The Case For Connor McDavid
McDavid’s case is pretty straightforward - it’s always easier to argue for the favourite.
No player has contributed more to their team than Connor McDavid has over the past five seasons. In that time he led the NHL in points and assists at both 5v5 and in all situations, put up by far the most even strength offensive goals above replacement, and had the most Wins Above Replacement with 20.4 (per Evolving-Hockey). On top of that, his points per game has improved in every season of his career, and were it not for an injury this season he would have easily finished with his fourth consecutive 100 point campaign.

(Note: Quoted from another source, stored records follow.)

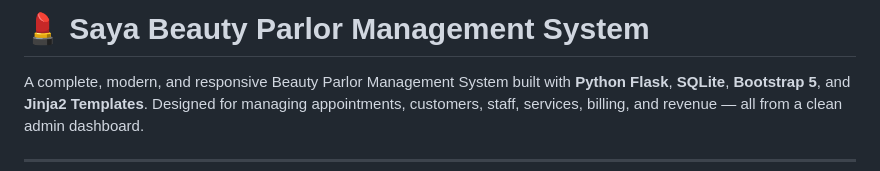
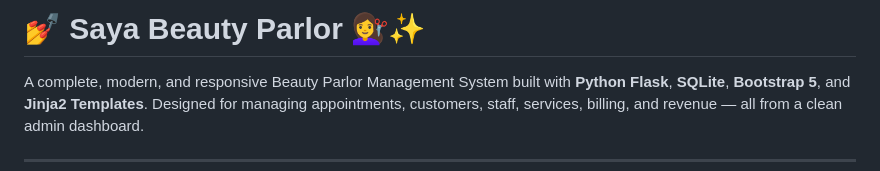
Before and after one commit to Rushikesh31apk/Saya-Beauty-Parlor, a Markdown page: README.md, the part around the change. Rendered like a GitHub page.

```diff
--- a/README.md
+++ b/README.md
@@ -1,4 +1,4 @@
-# 💄 Saya Beauty Parlor Management System
+# 💅 Saya Beauty Parlor 💇‍♀️✨
 
 A complete, modern, and responsive Beauty Parlor Management System built with **Python Flask**, **SQLite**, **Bootstrap 5**, and **Jinja2 Templates**. Designed for managing appointments, customers, staff, services, billing, and revenue — all from a clean admin dashboard.
 
```
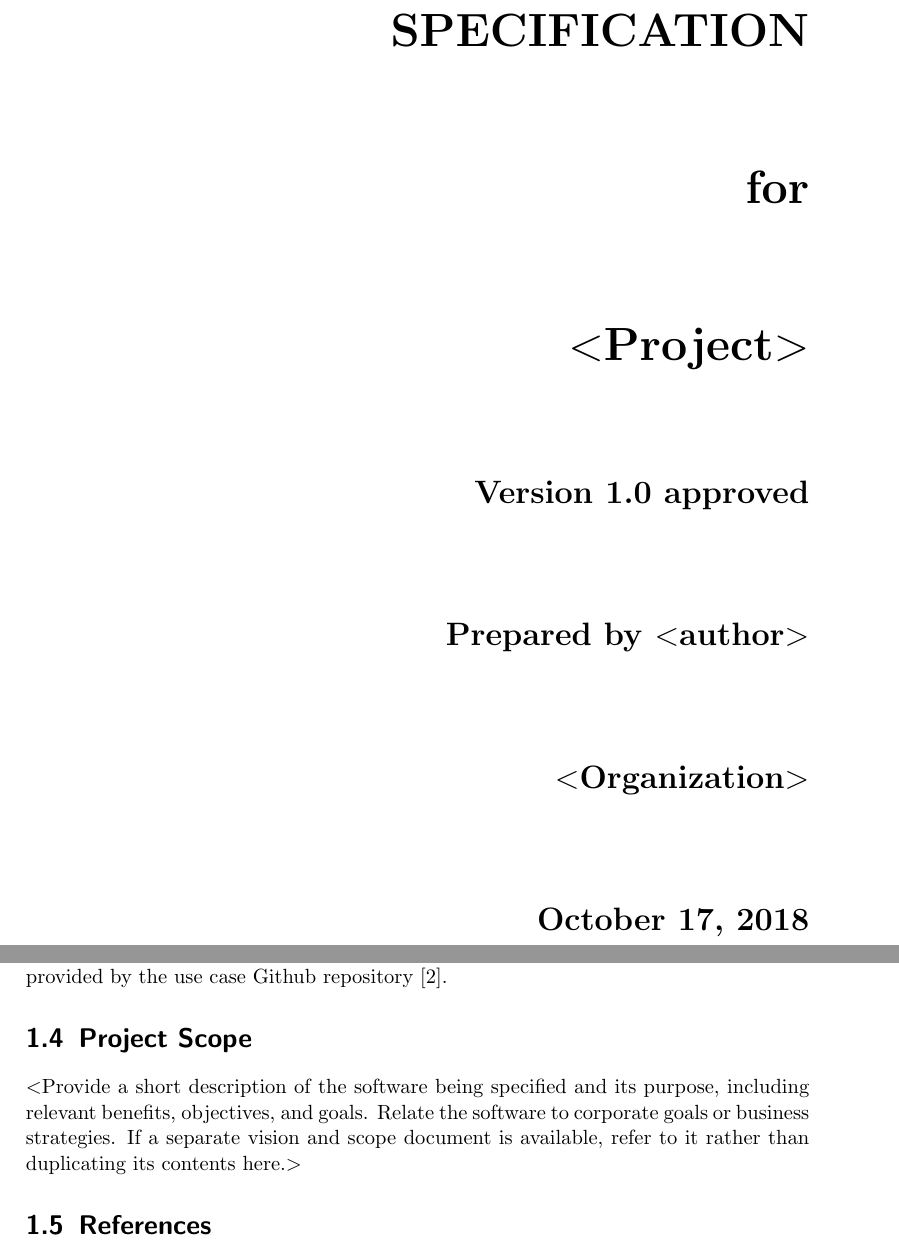
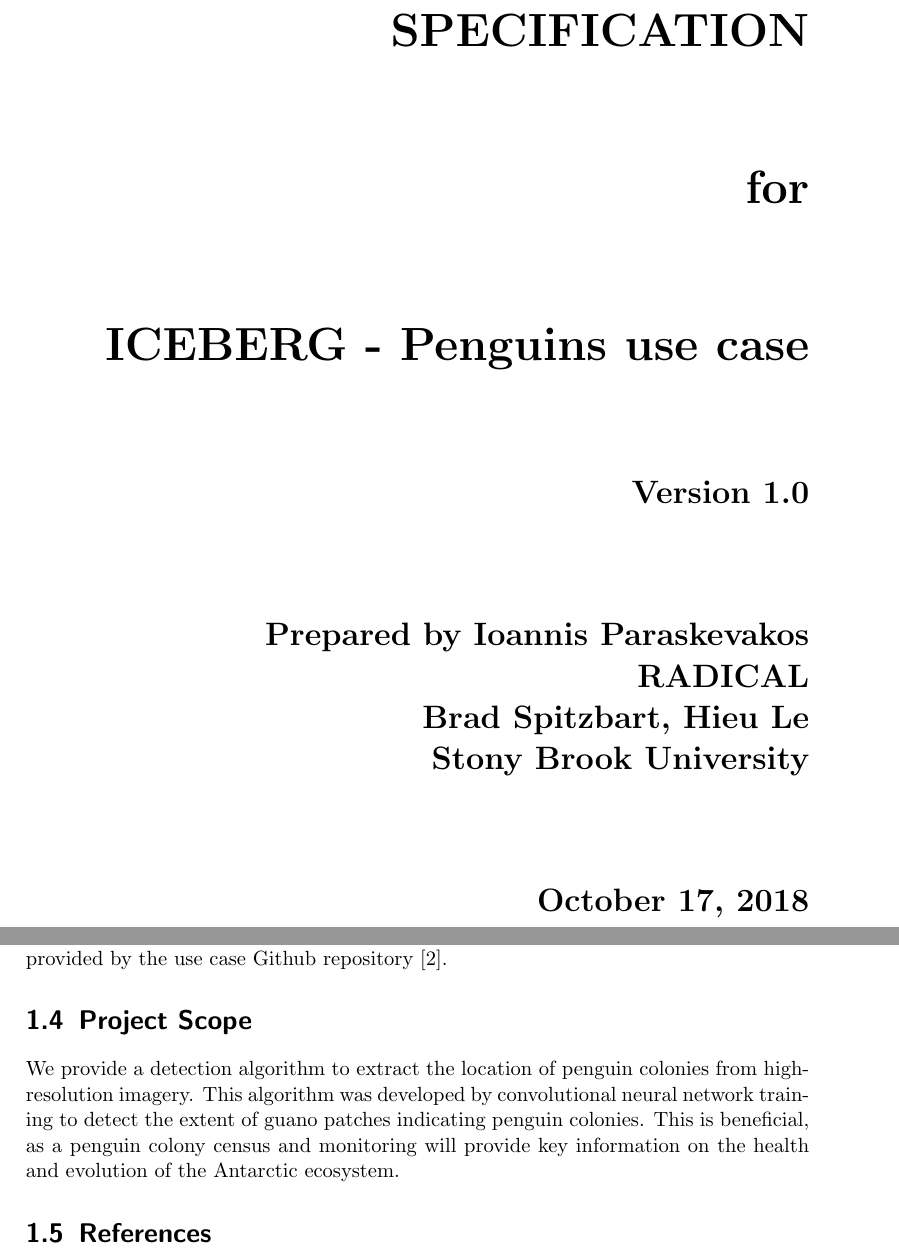
Before and after one commit to iceberg-project/ICEBERG-administration, a LaTeX document (srs_documents/penguins_usecase/srs_penguins.tex): two parts of pages 1 and 5 of 13, joined at a grey line, cut so that both start at the same text. Compiled offline with pdfLaTeX.

Commit message:
Project Scope section 1.4 added for all use cases

```diff
--- a/srs_documents/penguins_usecase/srs_penguins.tex
+++ b/srs_documents/penguins_usecase/srs_penguins.tex
@@ -51,13 +51,14 @@
     	\vspace{1.9cm}
     	for\\
     	\vspace{1.9cm}
-        $<$Project$>$\\
+    	ICEBERG - Penguins use case\\
     	\vspace{1.9cm}
-        \LARGE{Version \myversion approved}\\
+    	\LARGE{Version \myversion}\\
     	\vspace{1.9cm}
-        Prepared by $<$author$>$\\
-        \vspace{1.9cm}
-        $<$Organization$>$\\
+    	Prepared by Ioannis Paraskevakos\\
+    	RADICAL\\
+    	Brad Spitzbart, Hieu Le\\
+    	Stony Brook University\\
     	\vspace{1.9cm}
     	\today\\
     \end{bfseries}
@@ -131,10 +133,18 @@ An early use case document was not provided. The current status of the project
 is provided by the use case Github repository [2].
 
 \section{Project Scope}
+\iffalse
 $<$Provide a short description of the software being specified and its purpose,
 including relevant benefits, objectives, and goals. Relate the software to
 corporate goals or business strategies. If a separate vision and scope document
 is available, refer to it rather than duplicating its contents here.$>$
+\fi
+
+We provide a detection algorithm to extract the location of penguin colonies from high-resolution
+imagery. This algorithm was developed by convolutional neural network training to
+detect the extent of guano patches indicating penguin colonies. This is beneficial, as a penguin colony census and monitoring will provide key information on the health and evolution
+of the Antarctic ecosystem.
+
 
 \section{References}
 [2]~\url{https://github.com/iceberg-project/Penguins}
```
Also changed, not shown: srs_documents/asift_usecase/srs_asift.tex (+3 -10 lines), srs_documents/landcover_usecase/srs_landcover.tex (+3 -1 lines), srs_documents/asift_usecase/srs_asift.pdf, srs_documents/landcover_usecase/srs_landcover.pdf, srs_documents/penguins_usecase/srs_penguins.pdf, srs_documents/penguins_usecase/srs_penguins.tex (1 more changed lines). Lines whose indentation alone changed are shown as unchanged.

Since McDavid’s career started, no forward has been on the ice for more 5v5 goals for or more expected goals for.
Per Corey Sznajder’s tracked data, McDavid is a one-man transition machine, consistently at the top of the league in terms of possession exits and entries. Once in the zone he’s an absolute terror - he has ranked in the top 2% of the league in shot assists, assists off the cycle, and high danger passes in each of the past three seasons. #97 is firmly in the driver’s seat when he’s on the ice; his immense talent has been overwhelming since he entered the league, forcing teams to hang on for dear life to handle his speed and creativity.
It’s not fair to blame Connor McDavid for his team’s lack of playoff success, because this isn’t the NBA we’re talking about. A top forward can only do so much without a strong supporting cast and a reliable goalie, and he’s been without one or both of those things for his entire career so far. Arguably no player of McDavid’s calibre since Mario Lemieux has been so deprived of quality teammates, and it’s led to him joining exclusive company in terms of the share of his team’s goals that he is personally responsible for. While his competitors have had talented groups methodically built around them, the Oilers have been assembled haphazardly and run by three different GMs and three coaches since he entered the league. Despite all this, McDavid’s transcendent talent has managed to break through over and over again, and that’s what makes him not only the greatest player in the league right now but the best of his generation.
The Case Against Connor McDavid
You might have noticed that all of the stats above were offensive. That’s because the high-flying offensive style that gives McDavid his point totals comes at a price. In the past three seasons, Connor McDavid has been the worst defensive player in the National Hockey League in terms of how he impacts his team’s prevention of scoring chances and goals. Here is how he ranks in every measure of scoring chances and goals against - raw numbers, relative to teammates, isolated from external factors, and expressed through Wins Above Replacement:
Without using considerable mental gymnastics, there isn’t really a way to handwave these alarming results. While you might see some in the Edmonton media lean on their own tracking of “mistakes” to let McDavid off the hook, I have yet to hear a plausible explanation for why he just happens to consistently be on the ice for so many more goals and scoring chances against than his teammates and indeed the rest of the players in the league. As I explained in my contribution to Jack Han’s book Hockey Tactics 2020, McDavid’s defensive performance does not appreciably improve in situations where you might hope it would, including when the Oilers are up by a single goal (when #97 ranks last in relative xGA) and in the playoffs. This isn’t just a matter of effort, poor defence is fundamental to the way he plays.
You might say that his job isn’t to play defence, and you are correct. His job is to play hockey, a game where the object is to outscore your opponents. McDavid’s offensive talent allows him to do that, but pretending as though allowing your opponents to score a lot of goals is completely irrelevant - especially when we’re trying to figure out who the literal best player in the world is - doesn’t make sense. Is McDavid one of the best? Absolutely. But when competition is tight, as it is here, you shouldn’t discard a full half of the sport.